• Cyber: All areas of internet, such as email and internet chat room misuse, mobile phone threats by text messaging and calls. Misuse of associated technology, i.e. camera and video facilities
Objectives of this Policy
• All officials, coaching and non-coaching staff, children and parents should have an understanding of what bullying is.
• All officials, coaching and non-coaching staff should know what the club policy is on bullying, and follow it when bullying is reported.
• All children and parents should know what the club policy is on bullying, and what they should do if bullying arises.
• As a club we take bullying seriously. Children and parents should be assured that they will be supported when bullying is reported.
• Bullying will not be tolerated.
Signs and Symptoms
• A child may indicate by signs or behaviour that he or she is being bullied. Adults should be aware of these possible signs and that they should investigate if a child:
• says they are being bullied
• changes their usual routine
• is unwilling to go to the club
• becomes withdrawn anxious, or lacking in confidence
• comes home with clothes torn or belongings damaged
• has possessions which are damaged or “go missing”
• asks for money or starts stealing money (to pay bully)
• has unexplained cuts or bruises
• is frightened to say what’s wrong
• gives improbable excuses for any of the above
In more extreme cases, the child may:
• start stammering
• cry themselves to sleep at night or has nightmares
• become aggressive, disruptive or unreasonable
• bully other children or siblings
• stop eating
• attempt or threatens suicide or runs away
These signs and behaviours could indicate other problems, but bullying should be considered a possibility and should be investigated.
1. Report bullying incidents to the County Welfare Officer
2. In the case of cyber bullying make sure the person does not retaliate or respond to the message, ask the person responsible to remove the content if possible, block the contact if possible, contact the networking host to make a report to have the content removed.
3. In cases of serious bullying, the incidents will be reported to the ECB
4. Child Protection Team for advice
5. Parents should be informed and will be asked to come in to a meeting to discuss the problem
6. If necessary and appropriate, police will be consulted
7. The bullying behaviour or threats of bullying must be investigated and the bullying stopped quickly
8. An attempt will be made to help the bully (bullies) change their behaviour
In cases of adults reported to be bullying cricketers under 18, the ECB will always be informed and will advise on action to be taken.
We will use KIDSCAPE methods for helping children to prevent bullying.

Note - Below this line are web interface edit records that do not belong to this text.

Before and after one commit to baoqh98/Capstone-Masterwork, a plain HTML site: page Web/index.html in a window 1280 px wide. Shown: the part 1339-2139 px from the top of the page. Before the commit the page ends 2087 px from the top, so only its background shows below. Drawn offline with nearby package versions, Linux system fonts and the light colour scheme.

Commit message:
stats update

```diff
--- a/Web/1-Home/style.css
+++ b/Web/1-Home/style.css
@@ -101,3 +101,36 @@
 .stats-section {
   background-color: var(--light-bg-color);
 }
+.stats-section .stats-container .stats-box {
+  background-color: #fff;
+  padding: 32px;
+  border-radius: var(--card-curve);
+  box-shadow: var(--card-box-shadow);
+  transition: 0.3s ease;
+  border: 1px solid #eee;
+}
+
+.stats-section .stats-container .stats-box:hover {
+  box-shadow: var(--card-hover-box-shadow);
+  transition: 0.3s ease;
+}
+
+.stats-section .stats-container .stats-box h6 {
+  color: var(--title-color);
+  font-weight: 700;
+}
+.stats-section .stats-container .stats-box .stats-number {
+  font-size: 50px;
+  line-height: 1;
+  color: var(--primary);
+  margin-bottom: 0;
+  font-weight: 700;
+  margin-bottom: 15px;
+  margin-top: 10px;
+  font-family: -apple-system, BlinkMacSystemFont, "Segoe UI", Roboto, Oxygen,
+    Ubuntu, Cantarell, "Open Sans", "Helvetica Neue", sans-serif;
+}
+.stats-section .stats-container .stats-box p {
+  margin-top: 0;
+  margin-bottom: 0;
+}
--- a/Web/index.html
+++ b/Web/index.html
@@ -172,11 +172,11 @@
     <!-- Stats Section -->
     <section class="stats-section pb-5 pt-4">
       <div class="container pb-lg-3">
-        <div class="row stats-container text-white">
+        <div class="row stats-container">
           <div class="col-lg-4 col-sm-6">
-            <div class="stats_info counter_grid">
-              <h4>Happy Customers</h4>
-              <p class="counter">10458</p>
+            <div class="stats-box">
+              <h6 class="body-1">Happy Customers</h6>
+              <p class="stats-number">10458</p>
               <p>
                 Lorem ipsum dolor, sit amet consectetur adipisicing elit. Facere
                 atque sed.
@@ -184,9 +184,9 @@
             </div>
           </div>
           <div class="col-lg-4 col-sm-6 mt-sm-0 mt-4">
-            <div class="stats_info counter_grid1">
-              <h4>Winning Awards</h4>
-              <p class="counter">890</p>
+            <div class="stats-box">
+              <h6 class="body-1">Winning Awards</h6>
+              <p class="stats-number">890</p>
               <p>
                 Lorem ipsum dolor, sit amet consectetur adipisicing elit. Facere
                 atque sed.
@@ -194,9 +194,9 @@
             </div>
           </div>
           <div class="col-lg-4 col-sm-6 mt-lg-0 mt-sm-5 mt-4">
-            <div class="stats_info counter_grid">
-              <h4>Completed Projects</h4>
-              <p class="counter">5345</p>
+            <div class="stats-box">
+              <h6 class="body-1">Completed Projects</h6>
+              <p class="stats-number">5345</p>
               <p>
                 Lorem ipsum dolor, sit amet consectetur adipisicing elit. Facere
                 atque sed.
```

As and when appropriate, these may include:
• writing a set of club rules
• signing a behaviour contract
• having discussions about bullying and why it matters
• arranging a supervised face to face discussion between the children involved